Just got back from a one week vacation in Algarve. The weather was pretty good, but due to my broken toe I couldn't enjoy the beach and had to stay on the balcony, where I set up a simple but functional work desk. I stayed in the shade all the time and still managed to get mildly sunburned...
You can copy-paste text into a text box and ask Wordle to analyze it and produce a word cloud, where the size of each word reflects how often it appears in the analyzed text. Alternatively, you can point Wordle to a del.icio.us account and it will produce the corresponding tag cloud. Here's my the tag cloud for my top 100 del.icio.us tags:
Pretty obvious what my favorite tag is... Incidentally, I haven't been using del.icio.us a lot lately. I've been using Diigo instead, which in addition to social bookmarking allows you to highlight and save text clippings from a web page.
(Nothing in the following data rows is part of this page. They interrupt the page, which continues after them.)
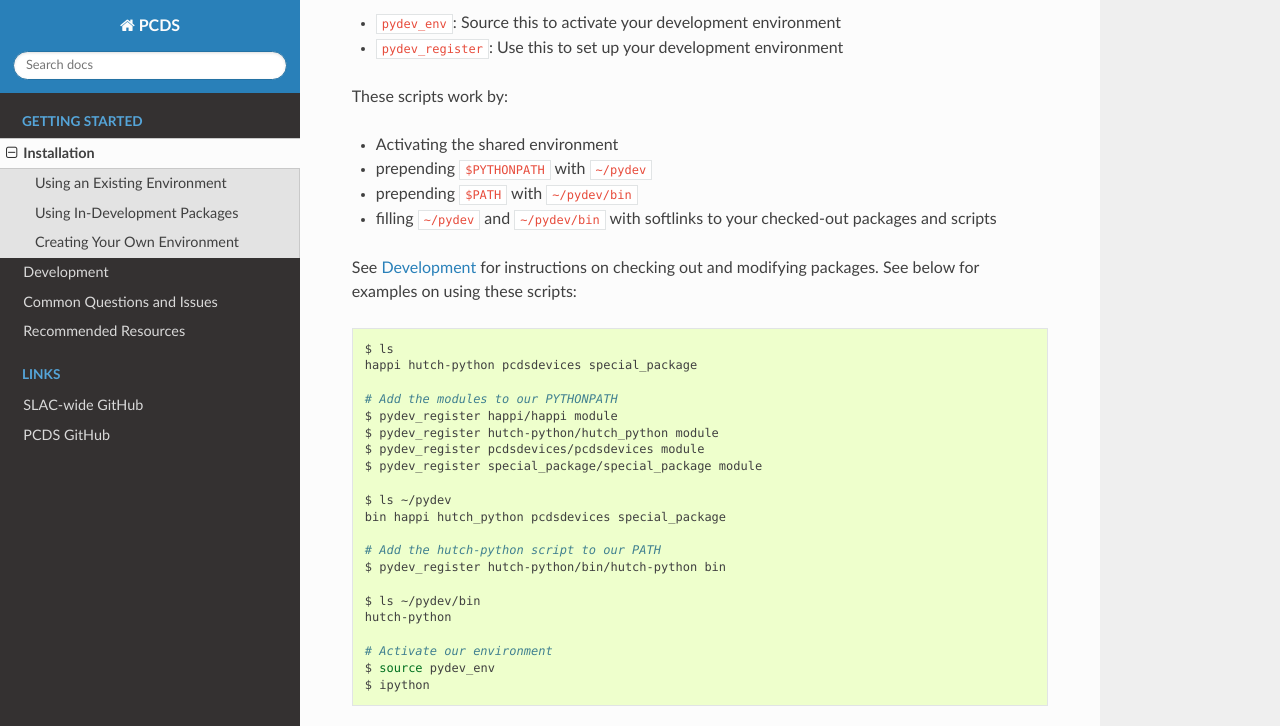
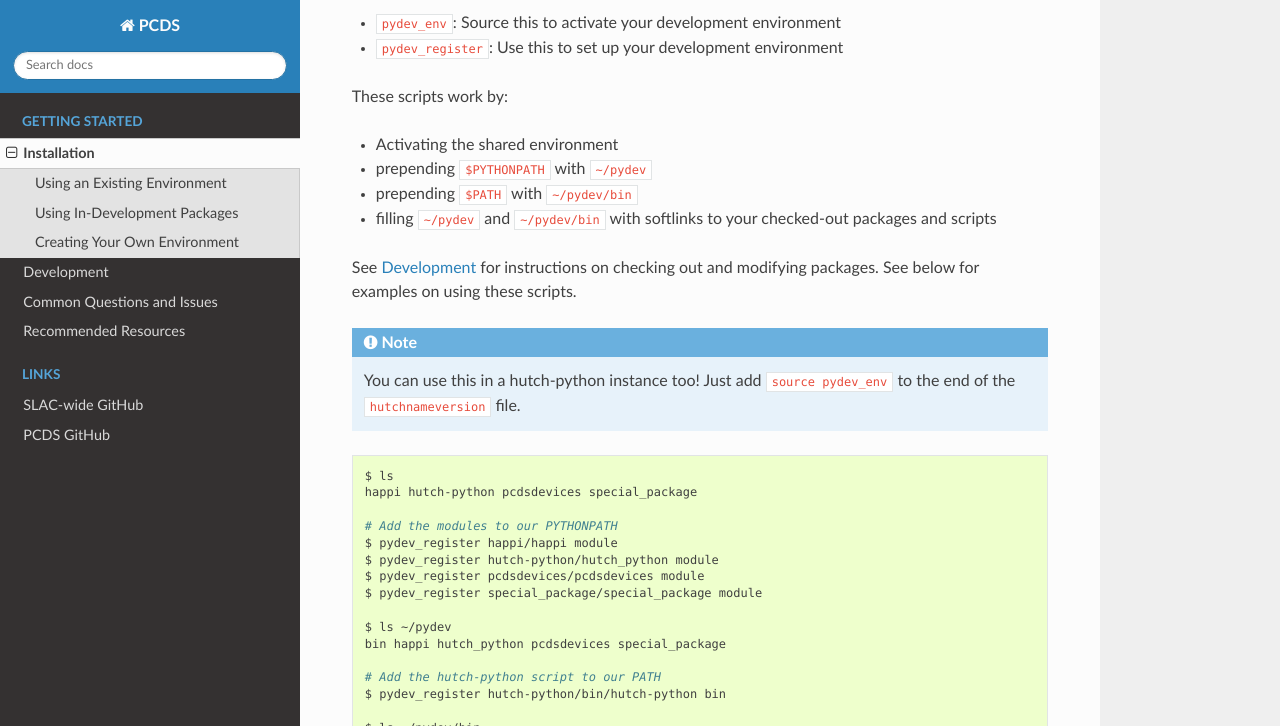
Before and after one commit to pcdshub/pcdshub.github.io, a Sphinx documentation site: the page built from source/installation.rst, in a window 1280 px wide and 900 px high, scrolled down 984 px, cut to the strip 0-726 px from the top of the window. Built offline with Sphinx 7.4.7 and the Read the Docs theme 2.0.0, drawn with Linux system fonts in a browser that asks for light colours.

Commit message:
DOC: Add note about hutch-python environments

```diff
--- a/source/installation.rst
+++ b/source/installation.rst
@@ -53,7 +53,12 @@ These scripts work by:
   packages and scripts
 
 See :doc:`development` for instructions on checking out and modifying packages.
-See below for examples on using these scripts:
+See below for examples on using these scripts.
+
+.. note::
+
+   You can use this in a hutch-python instance too! Just add
+   ``source pydev_env`` to the end of the ``hutchnameversion`` file.
 
 .. code:: bash
 
```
By default Wordle analyzes the 150 most frequent words, but you can tweak this number to produce sparser or denser word clouds. You can also choose to ignore capitalization and show only lowercase words, which eliminates spurious duplicates.
Wordle conveniently removes frequently used words such as "the" or "is" unless you explicitly request it to show them.
Wordle randomly chooses a font and a color scheme, but these can also be changed by the user. Many of the available fonts are gorgeous, whereas the color scheme offering could be more varied.
After del.icio.us, I decide to generate a word cloud for my Twitter tweets, but I first had to obtain my full set of tweets. Unfortunately I couldn't find a way to download my own tweets from Twitter, which is unfortunate. Twitter, if you're listening, please set my data free (or correct me if I'm wrong). Google Reader and Gmail do it; Typepad does it; Bloglines does it; so should you.
Luckily I found TweetDumpr, a simple webapp that exports your tweets into a CSV text file. With some simple parsing and cleanup, I got a clean text file with all my tweets, which I copy-pasted into Wordle. Here's my Twitter top 100 word cloud:
Unfortunately Wordle currently seems to be down for maintenance, with the following notice: "I am tinkering with Wordle... Don't fret! We'll be back."
The GaWC group uses the term World City, but I prefer the term Global City -- it's less prone to confusion. Besides the list of alpha, beta and gamma global cities, the GaWC group also provides a secondary ranking of cities possibly on their way to Global City status:
I find their positioning of Lisbon in the "Some evidence" category quite puzzling. Ranking Lisbon at the same global-city level as Oslo, Birmingham and Brisbane seems questionable, to say nothing of bundling it with cities such as Brisbane, Bucharest, Bratislava(!), Montevideo(!!) and Almaty(!!!??).
Lisbon is no Manhattan, but it is not exactly a backwater either. According to Euro Monitor's list of Top 150 City Destinations in the world, Lisbon is placed at a respectable 47th place, with 1.7 million arrivals per year, higher than Zurich's 1.4 million and São Paulo's 1.1 million, two cities classified by the GaWC group as beta global cities.
Lisbon is also the 7th most popular city in Europe for meetings and conventions, according to the International Association Meetings Market 2006 survey of the International Congress & Convention Association:
Portugal itself ranks 15th out of 130 in the Travel & Tourism Competitiveness Index for 2008, and Lisbon must surely be one of the two major travel destinations within the country (the other being the beaches of Algarve).
Of course, tourism and conventions alone do not a Global City make, but I would still expect a stronger correlation. I don't know all the criteria the GaWC group uses for their classification, but it seems to me they need to revisit some of them.